From Latin absinthium, from Ancient Greek ἀψίνθιον (apsínthion), ἀσπίνθιον ( aspínthion). The Ancient Greek word is of uncertain origin, albeit recognized as foreign (E.R. Wharton): underlain by a pre-Greek Pelasgian word, marked by the non-Indoeuropean consonant complex νθ. May be from Persian اسپند (ispand, wild rue). See also Absinthe on Wikipedia.



absinthium (plural absinthium)

  1. (now rare) The common wormwood (Artemisia absinthium), an intensely bitter herb used in the production of absinthe and vermouth, and as a tonic. [First attested around 1150 to 1350.][1]
  2. The dried leaves and flowering tops of the wormwood plant; absinthe oil.[2]

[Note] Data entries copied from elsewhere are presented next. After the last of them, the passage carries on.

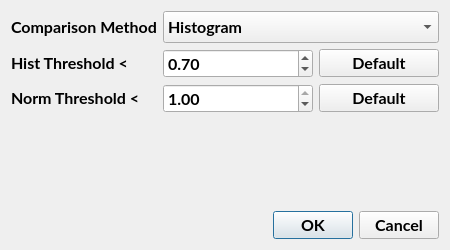
Old version of the form WatermarkCropper/settings.ui in the repository vg16855/Ifunny-Watermark-Cropper.
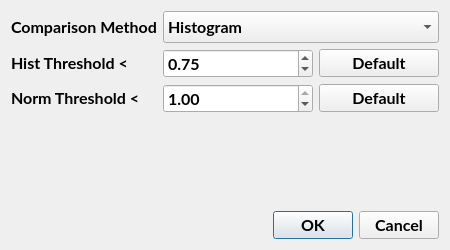
New version of the form.

Patch:
```diff
--- a/WatermarkCropper/settings.ui
+++ b/WatermarkCropper/settings.ui
@@ -120,7 +120,7 @@
           <double>0.100000000000000</double>
          </property>
          <property name="value">
-          <double>0.700000000000000</double>
+          <double>0.750000000000000</double>
          </property>
         </widget>
        </item>
```
Left out of the diff: 33 changed lines with no effect on the pictures.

  1. ^ 2003 [1933], Brown, Lesley editor, The Shorter Oxford English Dictionary, edition 5th, Oxford, UK: Oxford University Press, ISBN 978-0-19-860575-7, page 9:
  2. ^ Philip Babcock Gove (editor), Webster's Third International Dictionary of the English Language, Unabridged (G. & C. Merriam Co., 1976 [1909], ISBN 0-87779-101-5), page 5


Alternative forms[edit]


From Ancient Greek ἀψίνθιον (apsínthion, wormwood).



absinthium n (genitive absinthiī); second declension

  1. wormwood
  2. an infusion of wormwood sometimes masked with honey due to its bitter taste
  3. (figuratively) something which is bitter but wholesome
    • c. 95 CE, Quintilian, Institutio Oratoria 3.1.5
      Sed nos veremur ne parum hic liber mellis et absinthii multum habere videatur
      But I fear that this book will have too little sweetness and too much wormwood.
  4. accusative singular of absinthium
  5. vocative singular of absinthium


Second declension neuter.

Number Singular Plural
nominative absinthium absinthia
genitive absinthiī absinthiōrum
dative absinthiō absinthiīs
accusative absinthium absinthia
ablative absinthiō absinthiīs
vocative absinthium absinthia